Printer-friendly version
Pauline Lerner

Sweet (shutter) release

December 14, 2005 at 8:57 AM

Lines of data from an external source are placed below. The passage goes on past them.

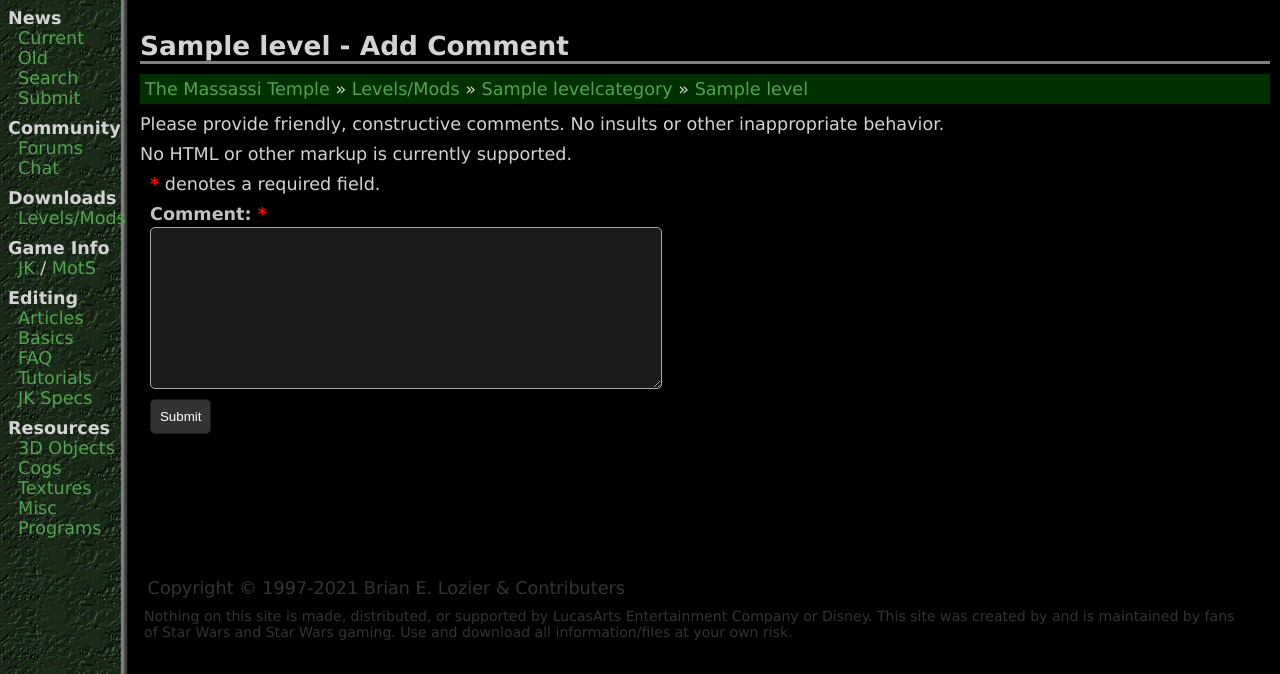
After one commit to saberworks/massassi-django, a Django app: page /levels/comment/1/ in a window 1280 px wide. The commit adds this page. Shown: the top 674 px of the page. Run offline with Django 3.2, Linux system fonts and the light colour scheme; a user stored in the database is signed in; tables that the repository leaves empty hold one stand-in row (values such as "Sample post").

Commit message:
level comments

```diff
--- /dev/null
+++ b/levels/forms.py
@@ -0,0 +1,10 @@
+from django.forms import ModelForm
+
+from .models import LevelComment
+
+class CommentForm(ModelForm):
+    required_css_class = 'required'
+
+    class Meta:
+        model = LevelComment
+        fields = ['comment']
--- a/levels/models.py
+++ b/levels/models.py
@@ -71,7 +71,7 @@
 class LevelComment(MassassiBaseModel):
     level = models.ForeignKey('Level', on_delete=models.CASCADE)
     user = models.ForeignKey('users.User', on_delete=models.CASCADE)
-    comment = models.TextField(blank=False)
+    comment = models.TextField(blank=False, null=False)
     ip = models.GenericIPAddressField(null=False, blank=False, default='0.0.0.0')
     date_created = models.DateTimeField(null=False, blank=False, default=timezone.now)
 
--- /dev/null
+++ b/levels/templates/levels/comment.html
@@ -0,0 +1,32 @@
+{% extends 'outer.html' %}
+
+{% block content %}
+    <h1>{% block title %}{{ level.name }} - Add Comment{% endblock %}</h1>
+
+    <p class="crumb">
+        <a href="/">The Massassi Temple</a> &raquo;
+        <a href="/levels/">Levels/Mods</a> &raquo;
+        <a href="{% url 'levels:category' level.category.path %}">{{ level.category.name }}</a> &raquo;
+        <a href="{% url 'levels:level' level.pk %}">{{ level.name }}</a>
+    </p>
+
+    <p>Please provide friendly, constructive comments.  No insults or other inappropriate behavior.</p>
+
+    <p>No HTML or other markup is currently supported.</p>
+
+    <div class="form-container">
+        <p><span class="required"></span> denotes a required field.</p>
+
+        <form method="post">
+            {% csrf_token %}
+            {% for field in form %}
+                {{ field.label_tag }}
+                {% for error in field.errors %}
+                    <div class="field-error">{{ error }}</div>
+                {% endfor %}
+                {{ field }}
+            {% endfor %}
+            <button type="submit">Submit</button>
+        </form>
+    </div>
+{% endblock %}
--- a/levels/urls.py
+++ b/levels/urls.py
@@ -8,8 +8,8 @@
     path('', views.CategoryIndexView.as_view(), name='index'),
     path('<path>/', views.CategoryDetailView.as_view(), name='category'),
     path('files/<pk>.shtml', views.LevelDetailView.as_view(), name='level'),
-    path('download/<pk>', views.LevelDownloadView.as_view(), name='level_download'),
-    path('comment/<pk>', views.CommentView.as_view(), name='comment'),
-    path('rate/<pk>', views.RateView.as_view(), name='rate'),
-    path('report_comment/<pk>', views.ReportCommentView.as_view(), name='report_comment'),
+    path('download/<pk>/', views.LevelDownloadView.as_view(), name='level_download'),
+    path('comment/<int:level_id>/', views.CommentView.as_view(), name='comment'),
+    path('rate/<int:level_id>/', views.RateView.as_view(), name='rate'),
+    path('report_comment/<pk>/', views.ReportCommentView.as_view(), name='report_comment'),
 ]
--- a/levels/views.py
+++ b/levels/views.py
@@ -1,7 +1,19 @@
-from django.db.models import Count, Sum, F
+import logging
+
+from django.contrib import messages
+from django.contrib.auth.decorators import login_required
+from django.db.models import Count, F
+from django.shortcuts import render, redirect
+from django.utils.decorators import method_decorator
 from django.views import generic
 
+from massassi.httputil import get_client_ip
+
+from .forms import CommentForm
 from .models import Level, LevelCategory, LevelComment
+
+logger = logging.getLogger(__name__)
+
 
 #
 # CategoryIndexView shows all categories/descriptions/counts and links to the
@@ -95,10 +107,43 @@
 
 
 #
-# LevelAddCommentView is the add comment form & handler
+# CommentView is the add comment form & handler
 #
+@method_decorator(login_required, name='dispatch')
 class CommentView(generic.FormView):
-    pass
+    form_class = CommentForm
+    template_name = 'levels/comment.html'
+
+    def get_level(self, level_id):
+        return Level.objects.get(pk=level_id)
+
+    def get(self, request, level_id):
+        level = self.get_level(level_id)
+
+        form = self.form_class()
+
+        return render(request, self.template_name, {'form': form, 'level': level})
+
+    def post(self, request, level_id):
+        level = self.get_level(level_id)
+
+        form = self.form_class(request.POST)
+
+        if form.is_valid():
+            comment = form.save(commit=False)
+
+            comment.level = level
+            comment.user = request.user
+            comment.ip = get_client_ip(request)
+
+            comment.save()
+
+            messages.success(request, 'Comment submission successful!')
+
+            return redirect('levels:level', comment.level_id)
+
+        return render(request, self.template_name, {'form': form})
+
 
 class RateView(generic.FormView):
     pass
--- a/static/css/styles.css
+++ b/static/css/styles.css
@@ -571,7 +571,7 @@
     font-weight: bold;
 }
 
-.form-container input {
+.form-container input, textarea {
     width: 100%;
     clear: both;
     border: 1px solid darkgray;
```
Also changed, not shown: massassi/httputil.py (added, +8 -0 lines), massassi/settings.py (+4 -4 lines).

Aaaah. Sweet release. I finally finished my term paper. It wasn’t really a term paper. It just felt like one. When I read blogs by people studying for exams, writing papers, or doing projects for school, I always say, “I’m so glad I’ve finished school.” Now I’m writing to earn money, and that’s quite a motivator. I got a short gig as a science writer with a company which has a contract with NIH (National Institutes of Health). A year or two ago, Congress passed a law to foster research and development of drugs for children, and they charged NIH with implementing the law. NIH put together several small groups of experts in the field. They communicated with each other by conference calls during the past year, and last week they came to meet face-to-face, have workshops, set goals, and make recommendations. The groups are preparing documents, but NIH also wants a written record of the discussions to show how the groups reached their conclusions. I worked for the Taste and Flavor Group, attending their breakout sessions, taping the discussions, and writing a detailed (term) paper summarizing the discussions. The taste of pediatric drugs is very important. If kids don’t like the way a drug tastes, they’ll just spit it out. Even the greatest drug won’t accomplish anything if the kids won’t take it. The discussions were fairly technical, and that is why they hired scientists like me to write about them. The discussions I heard were also very interesting. The staff at the hotel where the workshops took place taped the sessions, but, just to be safe, I bought a very cheap, crummy tape recorder to use as a backup. I’m very glad I did, because the hotel screwed up on the taping. When it was time to write my term paper, I did some world class procrastinating. I finally got around to doing the writing, and then I did some extensive editing for style. That’s the boring part. I was given a style guide with lots of picky little rules about formatting and word usage. If I write for this company again, it will be a whole lot easier next time. I stayed up late last night, finished the paper, and emailed it to the contract company. Then something great happened. I slept a whole lot. Now I feel so much better.

One of the things that slowed me down was studying for something entirely different on the Internet. I love doing photography, especially nature photography. I’ve been using a Nikon digital camera, and I’ve been frustrated with its shortcomings for a long time. The cheapest reputable camera company is Cameta, and they sell on ebay. For years, my dream camera has been a digital SLR, but they were way too expensive (thousands of dollars). This time I decided to buy Nikon’s top-of-the-line digital camera. I could buy one which had been a factory demo for considerably less than a brand new one. Fortunately for me, Cameta was out of stock on this. I gathered my courage and looked at Nikon’s entry level digital SLR camera, the D50. It wasn’t much more expensive than the digital one I had originally tried to buy. I have three lenses for my old film camera, and I can use them on the digital SLR I’m getting. I’m so excited! I got out my film camera, which I haven’t used in a few years, and it felt good just to hold it in my hands. I’m really eager for my new camera to arrive. Be prepared to see some great photos from me.

Facebook Twitter YouTube Instagram Email is made possible by...

Shar Music
Shar Music

Pirastro Strings
Pirastro Strings

JR Judd Violins
JR Judd Violins

Dimitri Musafia, Master Maker of Violin and Viola Cases
Dimitri Musafia, Master Maker of Violin and Viola Cases Shopping Guide Shopping Guide


Metzler Violin Shop

Southwest Strings

Bobelock Cases

Johnson String Instrument/Carriage House Violins

Jargar Strings

Bay Fine Strings Violin Shop


Los Angeles Violin Shop


String Masters

Nazareth Gevorkian Violins

Laurie's Books

Discover the best of in these collections of editor Laurie Niles' exclusive interviews. Interviews Volume 1 Interviews Volume 1, with introduction by Hilary Hahn Interviews Volume 2 Interviews Volume 2, with introduction by Rachel Barton Pine